The Telegraph
Since 1st March, 1999
Email This Page
Panel to iron out ore policy wrinkles

New Delhi, Sept. 15: Lobbying by multinationals keen on 100 per cent FDI in mining and pressure from local mining majors determined to stop scarce mineral exports has forced the government to set up a high-powered committee to review the national mineral policy and recommend amendments to the Mines and Minerals Development and Regulation (MMDR) Act, 1957. Planning Commission member Anwarul Hoda will head the panel.

The Mittals and Posco want both iron ore and captive coal mining to be opened up to 100 per cent FDI. Back home, the Tatas and SAIL want exports of high-grade iron ore banned. Their contention has been that MNC steel mills and others are promising to set up plants here simply because they want to export some of the ore home.

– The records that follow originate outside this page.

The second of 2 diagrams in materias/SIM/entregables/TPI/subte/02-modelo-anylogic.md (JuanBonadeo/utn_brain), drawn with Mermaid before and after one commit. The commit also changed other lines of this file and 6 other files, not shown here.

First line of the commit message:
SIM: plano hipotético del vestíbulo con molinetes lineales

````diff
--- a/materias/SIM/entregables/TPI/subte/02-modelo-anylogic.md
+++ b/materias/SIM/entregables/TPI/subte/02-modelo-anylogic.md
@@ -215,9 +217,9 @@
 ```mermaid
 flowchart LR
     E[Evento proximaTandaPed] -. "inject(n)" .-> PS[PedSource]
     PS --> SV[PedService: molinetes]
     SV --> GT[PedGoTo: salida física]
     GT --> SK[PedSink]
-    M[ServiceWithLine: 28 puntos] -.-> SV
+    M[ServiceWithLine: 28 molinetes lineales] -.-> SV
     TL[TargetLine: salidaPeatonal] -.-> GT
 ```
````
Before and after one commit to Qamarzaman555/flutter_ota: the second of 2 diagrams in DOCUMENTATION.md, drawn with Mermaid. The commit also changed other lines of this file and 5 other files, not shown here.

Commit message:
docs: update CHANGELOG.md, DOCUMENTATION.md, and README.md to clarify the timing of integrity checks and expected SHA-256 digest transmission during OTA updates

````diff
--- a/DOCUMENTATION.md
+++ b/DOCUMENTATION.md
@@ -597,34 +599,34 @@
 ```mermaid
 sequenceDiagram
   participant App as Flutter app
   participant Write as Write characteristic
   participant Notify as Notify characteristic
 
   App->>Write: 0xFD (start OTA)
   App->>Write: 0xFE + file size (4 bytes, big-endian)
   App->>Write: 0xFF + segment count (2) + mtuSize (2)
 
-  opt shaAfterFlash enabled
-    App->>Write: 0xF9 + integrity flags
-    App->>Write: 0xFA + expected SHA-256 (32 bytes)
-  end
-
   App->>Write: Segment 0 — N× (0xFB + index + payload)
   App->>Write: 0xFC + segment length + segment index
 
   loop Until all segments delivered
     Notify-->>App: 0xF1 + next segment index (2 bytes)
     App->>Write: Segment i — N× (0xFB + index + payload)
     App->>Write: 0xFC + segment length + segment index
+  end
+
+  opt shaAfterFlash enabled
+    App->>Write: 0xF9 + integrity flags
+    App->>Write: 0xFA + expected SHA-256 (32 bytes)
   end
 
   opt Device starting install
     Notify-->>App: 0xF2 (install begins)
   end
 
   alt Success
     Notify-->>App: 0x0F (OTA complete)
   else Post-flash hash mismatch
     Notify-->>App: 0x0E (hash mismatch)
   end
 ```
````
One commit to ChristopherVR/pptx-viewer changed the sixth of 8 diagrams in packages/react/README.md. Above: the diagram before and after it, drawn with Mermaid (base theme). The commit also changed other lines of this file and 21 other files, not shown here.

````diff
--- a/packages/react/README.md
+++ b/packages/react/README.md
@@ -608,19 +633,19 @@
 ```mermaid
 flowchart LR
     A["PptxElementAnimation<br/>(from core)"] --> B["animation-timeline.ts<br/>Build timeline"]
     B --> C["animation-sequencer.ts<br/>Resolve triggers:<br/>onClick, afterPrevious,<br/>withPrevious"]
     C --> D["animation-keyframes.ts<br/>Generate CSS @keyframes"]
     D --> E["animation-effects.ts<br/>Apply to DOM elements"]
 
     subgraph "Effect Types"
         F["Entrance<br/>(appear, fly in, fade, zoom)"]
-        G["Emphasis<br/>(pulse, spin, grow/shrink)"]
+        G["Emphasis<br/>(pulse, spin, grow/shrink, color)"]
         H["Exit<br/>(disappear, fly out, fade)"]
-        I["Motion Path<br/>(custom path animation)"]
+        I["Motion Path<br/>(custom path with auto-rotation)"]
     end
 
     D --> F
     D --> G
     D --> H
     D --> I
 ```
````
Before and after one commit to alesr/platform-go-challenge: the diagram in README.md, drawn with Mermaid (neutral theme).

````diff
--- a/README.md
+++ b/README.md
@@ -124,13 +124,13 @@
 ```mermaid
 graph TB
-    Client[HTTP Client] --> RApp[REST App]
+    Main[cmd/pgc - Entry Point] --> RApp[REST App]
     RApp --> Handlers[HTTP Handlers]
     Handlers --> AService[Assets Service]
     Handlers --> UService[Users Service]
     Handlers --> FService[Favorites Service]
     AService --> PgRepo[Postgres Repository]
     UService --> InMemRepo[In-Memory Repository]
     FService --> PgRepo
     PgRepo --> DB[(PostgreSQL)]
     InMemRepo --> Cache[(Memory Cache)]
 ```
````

Cheap exports of iron ore to Japan have long been a sore point with most steel-makers in India. Their point is that domestic steel industry is expanding and will need the ore.

Among the two most scarce resources now being sought after in the global commodities market are high-grade iron ore and low-ash coal needed to make steel. Only India and Brazil have ore with iron content of 60-65 per cent.

The Chinese, who along with the Australians are the largest quality coal producers, have reduced exports from about 10-12 million tonnes (mt) a year to just over 2 mt as they wish to conserve supplies for their steel industry.

“A contest over scarce raw materials is emerging. We can’t just go ahead and give away our strategic reserves of high-class ore even as others are doing the opposite,” say senior officials in the Planning Commission.

The commission has been pushing for a policy that encourages those who wish to import ore for steel-making units here. “The aim should be to encourage value-added exports. Let them convert ore into steel for their car plants or other purposes here itself,” officials said.

The Left, too, feels Indian companies should get priority on local resources. These parties argue that when the likes of Tatas and SAIL have big expansion plans, limited iron ore should be kept for them, not exported.

Email This Page